So, spiral up your mood with walking meditation.

 

“The Buddha stressed developing mindfulness in the four main postures of the body:  standing, sitting, lying down and walking.  He exhorted us to be mindful in all these postures, to create a clear awareness and recollection of what we are doing when we are in any particular posture.” – Buddhist Society of Western Australia

 

CMCS – Center for Mindfulness and Contemplative Studies

 

This and other Contemplative Studies posts are also available on Google+ https://plus.google.com/106784388191201299496/posts

 

Study Summary

Gotink, R. A., Hermans, K. S. F. M., Geschwind, N., De Nooij, R., De Groot, W. T., & Speckens, A. E. M. (2016). Mindfulness and mood stimulate each other in an upward spiral: a mindful walking intervention using experience sampling. Mindfulness, 7(5), 1114–1122. http://doi.org/10.1007/s12671-016-0550-8

 

Abstract

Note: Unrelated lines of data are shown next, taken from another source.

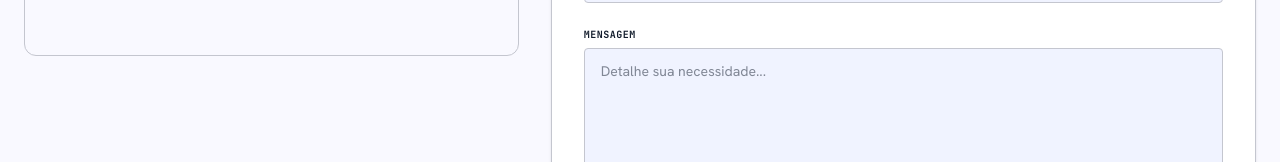
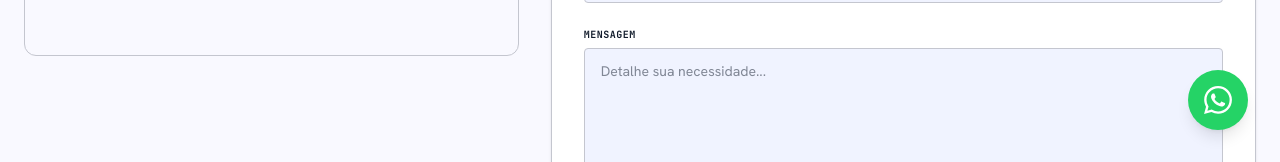
Before and after one commit to WSMFConsultoria/wsmfconsultoria, a React (Vite) app: page /contato in a window 1280 px wide. Shown: the part 638-800 px from the top of the page. Built offline with nearby package versions, Linux system fonts and the light colour scheme; no server answers; the database is empty.

Commit message:
feat: add Contact page with form and info cards, administrative content editor modal, and layout footer

```diff
--- a/src/components/admin/AdminContentEditorModal.tsx
+++ b/src/components/admin/AdminContentEditorModal.tsx
@@ -136,19 +136,18 @@
 
     const sectionName = block.section_name;
 
-    // Contact Info Editor
     if (sectionName === 'contact_info') {
       return (
         <div className="space-y-4">
-          {['email', 'phone', 'address', 'instagram', 'coords'].map(field => (
+          {['email', 'phone', 'whatsapp_url', 'instagram_url', 'address', 'coords'].map(field => (
             <div key={field}>
-              <label className="block text-xs font-bold text-primary mb-1.5 uppercase">{field}</label>
+              <label className="block text-xs font-bold text-primary mb-1.5 uppercase">{field.replace('_url', '')}</label>
               <input
                 type="text"
                 value={parsedContent?.[field] || ''}
                 onChange={(e) => updateField(field, e.target.value)}
                 className="w-full px-4 py-2.5 border border-outline-variant rounded-lg text-sm focus:border-secondary focus:ring-1 focus:ring-secondary transition-all"
-                placeholder={`Insira ${field}...`}
+                placeholder={`Insira ${field.replace('_url', '')}...`}
               />
             </div>
           ))}
--- a/src/components/layout/Footer.tsx
+++ b/src/components/layout/Footer.tsx
@@ -12,7 +12,8 @@
     email: 'wsmfconsultoria@gmail.com',
     phone: '75 99903-4004',
     address: 'Santo Estevão - BA, Bairro Alagoinhas, nº 140 - CEP 44190-000',
-    instagram: '@wsmfgestaoemsaude',
+    instagram_url: 'https://instagram.com/wsmfgestaoemsaude',
+    whatsapp_url: 'https://wa.me/5575999034004',
     coords: 'Santo Estevão - BA'
   });
 
@@ -40,6 +41,20 @@
   const handleNavClick = (path: string) => {
     navigate(path);
     window.scrollTo({ top: 0, behavior: 'smooth' });
+  };
+
+  const formatInstagramUrl = (url: string) => {
+    if (!url) return '';
+    if (url.startsWith('http')) return url;
+    const cleanHandle = url.replace('@', '').trim();
+    return `https://instagram.com/${cleanHandle}`;
+  };
+
+  const formatWhatsappUrl = (url: string) => {
+    if (!url) return '';
+    if (url.startsWith('http')) return url;
+    const cleanNumber = url.replace(/\D/g, ''); // keep only numbers
+    return `https://wa.me/${cleanNumber}`;
   };
 
   return (
@@ -154,8 +169,9 @@
             Solicitar Proposta
           </button>
           <div className="flex items-center gap-3 pt-2">
+            {contactInfo.instagram_url && (
               <a
-              href={`https://instagram.com/${contactInfo.instagram?.replace('@', '')}`}
+                href={formatInstagramUrl(contactInfo.instagram_url)}
                 target="_blank"
                 rel="noopener noreferrer"
                 className="w-8 h-8 rounded-full bg-white/10 hover:bg-white/20 flex items-center justify-center text-slate-300 hover:text-white transition-all"
@@ -163,9 +179,25 @@
               >
                 <Instagram className="w-4 h-4" />
               </a>
+            )}
           </div>
         </div>
       </div>
+
+      {/* Floating WhatsApp Button */}
+      {contactInfo.whatsapp_url && (
+        <a
+          href={formatWhatsappUrl(contactInfo.whatsapp_url)}
+          target="_blank"
+          rel="noopener noreferrer"
+          className="fixed bottom-6 right-6 md:bottom-8 md:right-8 z-[90] bg-[#25D366] text-white p-3.5 md:p-4 rounded-full shadow-lg hover:shadow-xl hover:-translate-y-1 transition-all flex items-center justify-center group"
+          title="Fale conosco no WhatsApp"
+        >
+          <svg className="w-7 h-7 fill-current" viewBox="0 0 24 24">
+            <path d="M17.472 14.382c-.297-.149-1.758-.867-2.03-.967-.273-.099-.471-.148-.67.15-.197.297-.767.966-.94 1.164-.173.199-.347.223-.644.075-.297-.15-1.255-.463-2.39-1.475-.883-.788-1.48-1.761-1.653-2.059-.173-.297-.018-.458.13-.606.134-.133.298-.347.446-.52.149-.174.198-.298.298-.497.099-.198.05-.371-.025-.52-.075-.149-.669-1.612-.916-2.207-.242-.579-.487-.5-.669-.51-.173-.008-.371-.01-.57-.01-.198 0-.52.074-.792.372-.272.297-1.04 1.016-1.04 2.479 0 1.462 1.065 2.875 1.213 3.074.149.198 2.096 3.2 5.077 4.487.709.306 1.262.489 1.694.625.712.227 1.36.195 1.871.118.571-.085 1.758-.719 2.006-1.413.248-.694.248-1.289.173-1.413-.074-.124-.272-.198-.57-.347m-5.421 7.403h-.004a9.87 9.87 0 01-5.031-1.378l-.361-.214-3.741.982.998-3.648-.235-.374a9.86 9.86 0 01-1.51-5.26c.001-5.45 4.436-9.884 9.888-9.884 2.64 0 5.122 1.03 6.988 2.898a9.825 9.825 0 012.893 6.994c-.003 5.45-4.437 9.884-9.885 9.884m8.413-18.297A11.815 11.815 0 0012.05 0C5.495 0 .16 5.335.157 11.892c0 2.096.547 4.142 1.588 5.945L.057 24l6.305-1.654a11.882 11.882 0 005.683 1.448h.005c6.554 0 11.89-5.335 11.893-11.893a11.821 11.821 0 00-3.48-8.413Z"/>
+          </svg>
+        </a>
+      )}
 
       {/* Bottom half: Copyright */}
       <div className="border-t border-white/10 bg-black/30 py-6 px-6">
--- a/src/pages/Contact.tsx
+++ b/src/pages/Contact.tsx
@@ -11,6 +11,18 @@
 };
 
 export default function Contact() {
+  const formatInstagramUrl = (url: string) => {
+    if (!url) return '';
+    if (url.startsWith('http')) return url;
+    return `https://instagram.com/${url.replace('@', '').trim()}`;
+  };
+
+  const formatWhatsappUrl = (url: string) => {
+    if (!url) return '';
+    if (url.startsWith('http')) return url;
+    return `https://wa.me/${url.replace(/\D/g, '')}`;
+  };
+
   const [nome, setNome] = useState('');
   const [email, setEmail] = useState('');
   const [assunto, setAssunto] = useState('');
@@ -180,12 +192,32 @@
                   <div className="w-12 h-12 rounded-xl bg-surface-container flex items-center justify-center text-secondary group-hover:bg-secondary group-hover:text-on-secondary transition-colors duration-300">
                     <AtSign className="w-5 h-5" />
                   </div>
-                  <div>
+                  <div className="min-w-0">
                     <h3 className="font-mono text-[10px] uppercase tracking-widest text-on-surface-variant font-bold">Instagram</h3>
-                    <p className="font-sans text-base md:text-lg font-bold text-primary mt-0.5">{contactInfo.instagram}</p>
+                    <a href={formatInstagramUrl(contactInfo.instagram_url)} target="_blank" rel="noopener noreferrer" className="font-sans text-base md:text-lg font-bold text-primary mt-0.5 hover:underline truncate block">
+                      Acessar Perfil
+                    </a>
                   </div>
                 </div>
               </div>
+
+              {/* WhatsApp Card */}
+              {contactInfo.whatsapp_url && (
+                <div className="bg-surface border border-outline-variant rounded-xl p-5 shadow-sm hover:shadow-md transition-shadow relative overflow-hidden group">
+                  <div className="absolute top-0 left-0 w-full h-[3px] bg-[#25D366]"></div>
+                  <div className="flex items-center gap-4">
+                    <div className="w-12 h-12 rounded-xl bg-surface-container flex items-center justify-center text-[#25D366] group-hover:bg-[#25D366] group-hover:text-white transition-colors duration-300">
+                      <Phone className="w-5 h-5" />
+                    </div>
+                    <div className="min-w-0">
+                      <h3 className="font-mono text-[10px] uppercase tracking-widest text-on-surface-variant font-bold">WhatsApp</h3>
+                      <a href={formatWhatsappUrl(contactInfo.whatsapp_url)} target="_blank" rel="noopener noreferrer" className="font-sans text-base md:text-lg font-bold text-primary mt-0.5 hover:underline truncate block">
+                        Falar no WhatsApp
+                      </a>
+                    </div>
+                  </div>
+                </div>
+              )}
             </>
           )}
         </div>
```
Lines whose indentation alone changed are shown as unchanged.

The aim of this study was to explore the feasibility and effectiveness of mindful walking in nature as a possible means to maintain mindfulness skills after a mindfulness-based cognitive therapy (MBCT) or mindfulness-based stress reduction (MBSR) course. Mindful walking alongside the river Rhine took place for 1, 3, 6, or 10 days, with a control period of a similar number of days, 1 week before the mindful walking period. In 29 mindfulness participants, experience sampling method (ESM) was performed during the control and mindful walking period. Smartphones offered items on positive and negative affect and state mindfulness at random times during the day. Furthermore, self-report questionnaires were administered before and after the control and mindful walking period, assessing depression, anxiety, stress, brooding, and mindfulness skills. ESM data showed that walking resulted in a significant improvement of both mindfulness and positive affect, and that state mindfulness and positive affect prospectively enhanced each other in an upward spiral. The opposite pattern was observed with state mindfulness and negative affect, where increased state mindfulness predicted less negative affect. Exploratory questionnaire data indicated corresponding results, though non-significant due to the small sample size. This is the first time that ESM was used to assess interactions between state mindfulness and momentary affect during a mindfulness intervention of several consecutive days, showing an upward spiral effect. Mindful walking in nature may be an effective way to maintain mindfulness practice and further improve psychological functioning.

http://www.ncbi.nlm.nih.gov/pmc/articles/PMC5010615/